Change detection outputs
┄┄┄┄┄┄┄┄┄┄

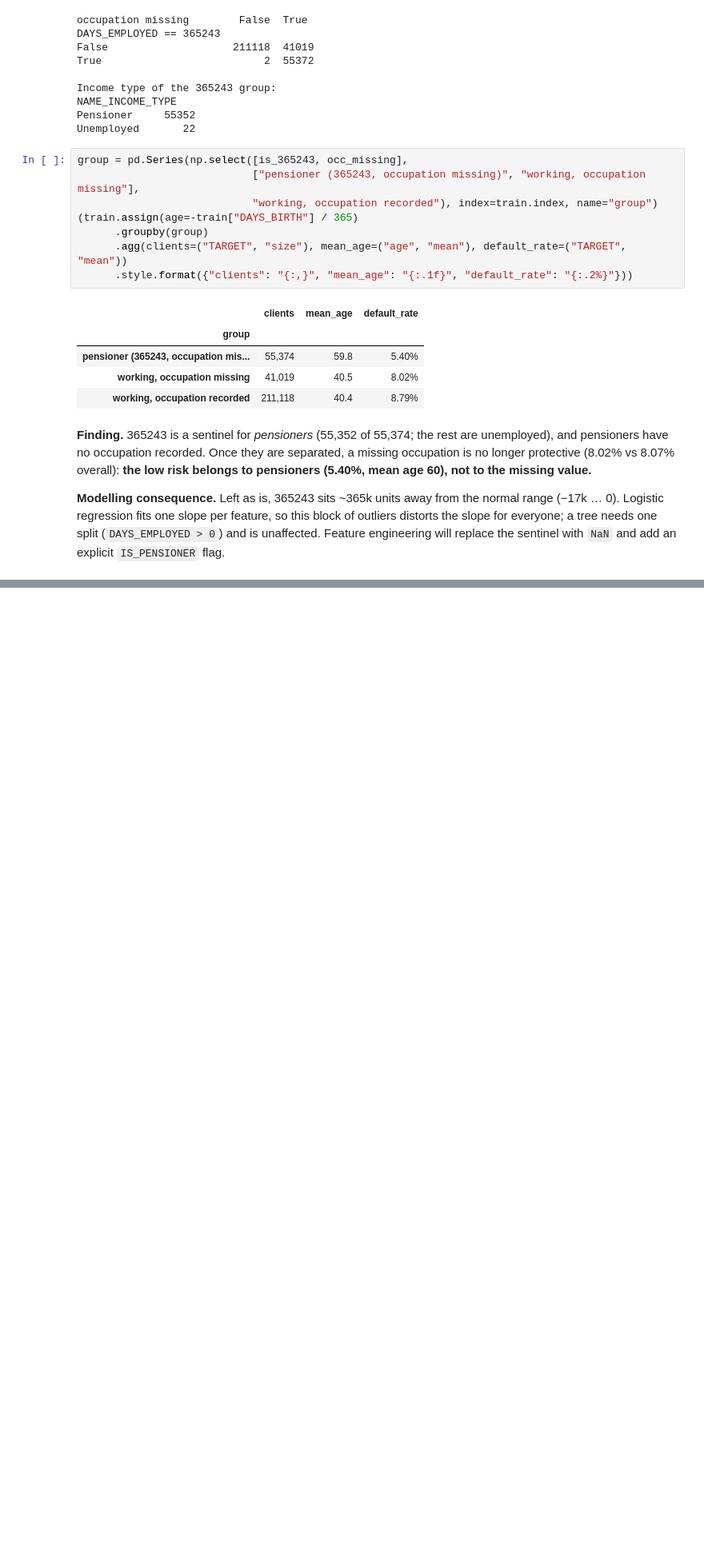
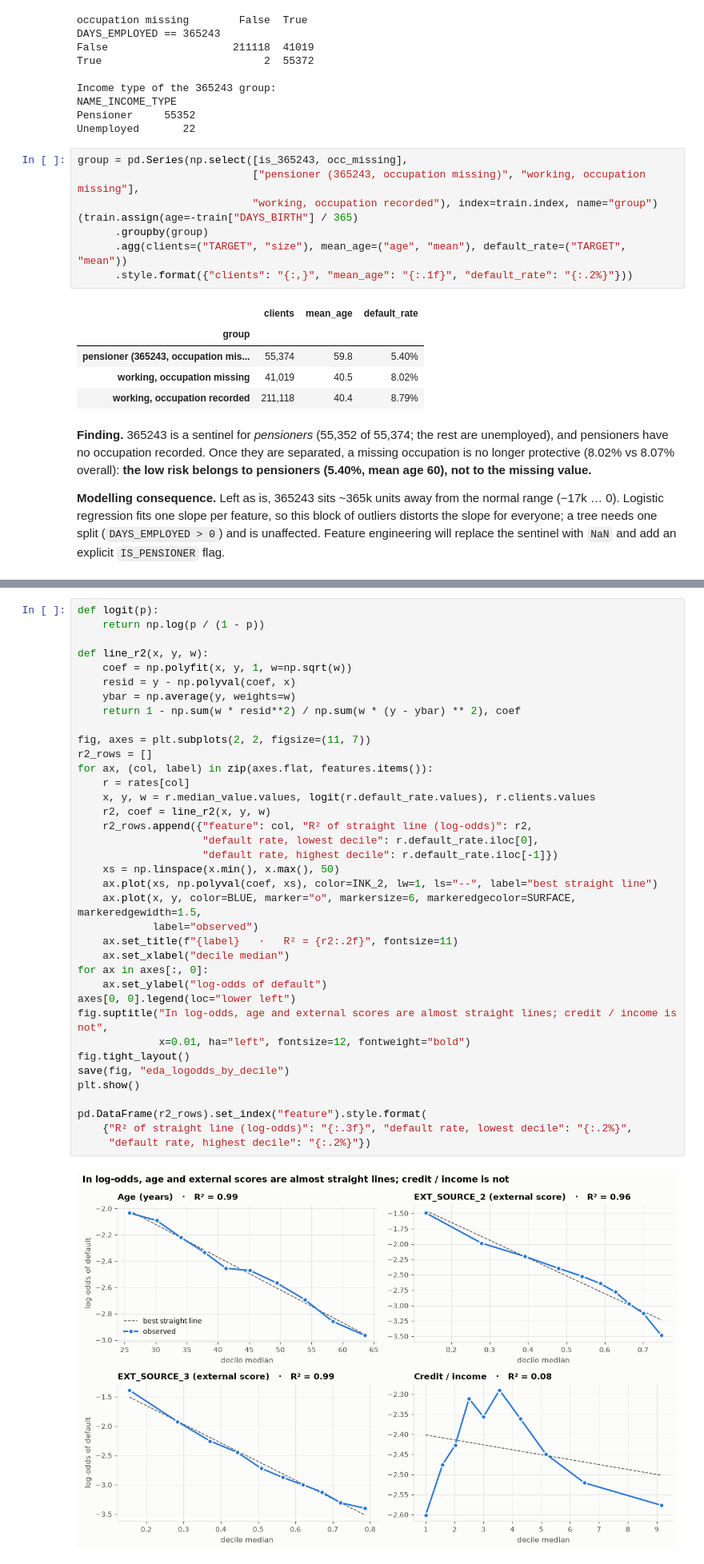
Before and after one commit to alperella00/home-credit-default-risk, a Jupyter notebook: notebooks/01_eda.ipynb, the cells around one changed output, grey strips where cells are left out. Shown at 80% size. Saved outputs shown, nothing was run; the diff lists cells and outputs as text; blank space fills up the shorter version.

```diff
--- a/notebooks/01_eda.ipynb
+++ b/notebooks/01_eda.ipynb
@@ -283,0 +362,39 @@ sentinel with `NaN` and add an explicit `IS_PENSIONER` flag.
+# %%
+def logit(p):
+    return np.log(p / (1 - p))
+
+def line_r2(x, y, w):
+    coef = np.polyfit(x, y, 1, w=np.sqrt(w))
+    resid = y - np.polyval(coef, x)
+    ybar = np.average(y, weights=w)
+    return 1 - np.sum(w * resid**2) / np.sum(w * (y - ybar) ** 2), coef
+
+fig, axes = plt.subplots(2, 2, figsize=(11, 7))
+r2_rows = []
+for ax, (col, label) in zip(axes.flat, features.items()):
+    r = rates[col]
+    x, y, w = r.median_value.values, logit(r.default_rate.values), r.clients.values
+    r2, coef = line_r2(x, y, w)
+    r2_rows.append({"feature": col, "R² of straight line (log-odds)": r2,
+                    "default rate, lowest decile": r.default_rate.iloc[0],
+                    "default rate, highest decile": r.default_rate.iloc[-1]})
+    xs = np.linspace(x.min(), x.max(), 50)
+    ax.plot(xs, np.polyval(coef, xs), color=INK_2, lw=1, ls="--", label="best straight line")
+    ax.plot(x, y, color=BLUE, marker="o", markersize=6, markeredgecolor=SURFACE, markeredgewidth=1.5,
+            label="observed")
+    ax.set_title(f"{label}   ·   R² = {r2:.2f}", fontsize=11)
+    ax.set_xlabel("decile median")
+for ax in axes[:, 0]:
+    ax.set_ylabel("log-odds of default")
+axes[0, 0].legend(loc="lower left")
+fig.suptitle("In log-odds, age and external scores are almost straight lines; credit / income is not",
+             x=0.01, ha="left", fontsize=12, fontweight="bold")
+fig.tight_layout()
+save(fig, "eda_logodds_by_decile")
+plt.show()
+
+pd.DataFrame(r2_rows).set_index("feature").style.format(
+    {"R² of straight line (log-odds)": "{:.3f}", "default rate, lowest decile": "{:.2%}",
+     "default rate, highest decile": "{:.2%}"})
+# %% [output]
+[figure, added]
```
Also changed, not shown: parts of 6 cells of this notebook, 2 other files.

┄┄┄┄┄┄┄┄┄┄

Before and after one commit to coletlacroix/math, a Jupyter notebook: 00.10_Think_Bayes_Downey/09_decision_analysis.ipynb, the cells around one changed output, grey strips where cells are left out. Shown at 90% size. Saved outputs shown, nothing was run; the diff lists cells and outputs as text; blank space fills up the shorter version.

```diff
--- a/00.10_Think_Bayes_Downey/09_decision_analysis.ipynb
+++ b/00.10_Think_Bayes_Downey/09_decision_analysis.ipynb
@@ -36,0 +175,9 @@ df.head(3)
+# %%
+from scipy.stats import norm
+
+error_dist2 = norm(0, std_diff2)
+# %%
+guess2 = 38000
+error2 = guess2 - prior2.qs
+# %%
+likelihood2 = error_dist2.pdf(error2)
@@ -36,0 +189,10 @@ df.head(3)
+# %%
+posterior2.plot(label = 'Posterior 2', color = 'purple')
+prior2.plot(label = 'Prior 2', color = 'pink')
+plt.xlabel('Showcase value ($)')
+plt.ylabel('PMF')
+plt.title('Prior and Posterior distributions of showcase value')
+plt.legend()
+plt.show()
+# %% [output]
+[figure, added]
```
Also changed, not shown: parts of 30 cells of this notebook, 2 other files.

┄┄┄┄┄┄┄┄┄┄

Your task: The required answer is the exact run of lines above starting at the line with "Before and after one commit to coletlacroix/math, a" and ending at the line with "Also changed, not shown: parts of 30", with both ends present.

Exercise response:
Before and after one commit to coletlacroix/math, a Jupyter notebook: 00.10_Think_Bayes_Downey/09_decision_analysis.ipynb, the cells around one changed output, grey strips where cells are left out. Shown at 90% size. Saved outputs shown, nothing was run; the diff lists cells and outputs as text; blank space fills up the shorter version.

```diff
--- a/00.10_Think_Bayes_Downey/09_decision_analysis.ipynb
+++ b/00.10_Think_Bayes_Downey/09_decision_analysis.ipynb
@@ -36,0 +175,9 @@ df.head(3)
+# %%
+from scipy.stats import norm
+
+error_dist2 = norm(0, std_diff2)
+# %%
+guess2 = 38000
+error2 = guess2 - prior2.qs
+# %%
+likelihood2 = error_dist2.pdf(error2)
@@ -36,0 +189,10 @@ df.head(3)
+# %%
+posterior2.plot(label = 'Posterior 2', color = 'purple')
+prior2.plot(label = 'Prior 2', color = 'pink')
+plt.xlabel('Showcase value ($)')
+plt.ylabel('PMF')
+plt.title('Prior and Posterior distributions of showcase value')
+plt.legend()
+plt.show()
+# %% [output]
+[figure, added]
```
Also changed, not shown: parts of 30 cells of this notebook, 2 other files.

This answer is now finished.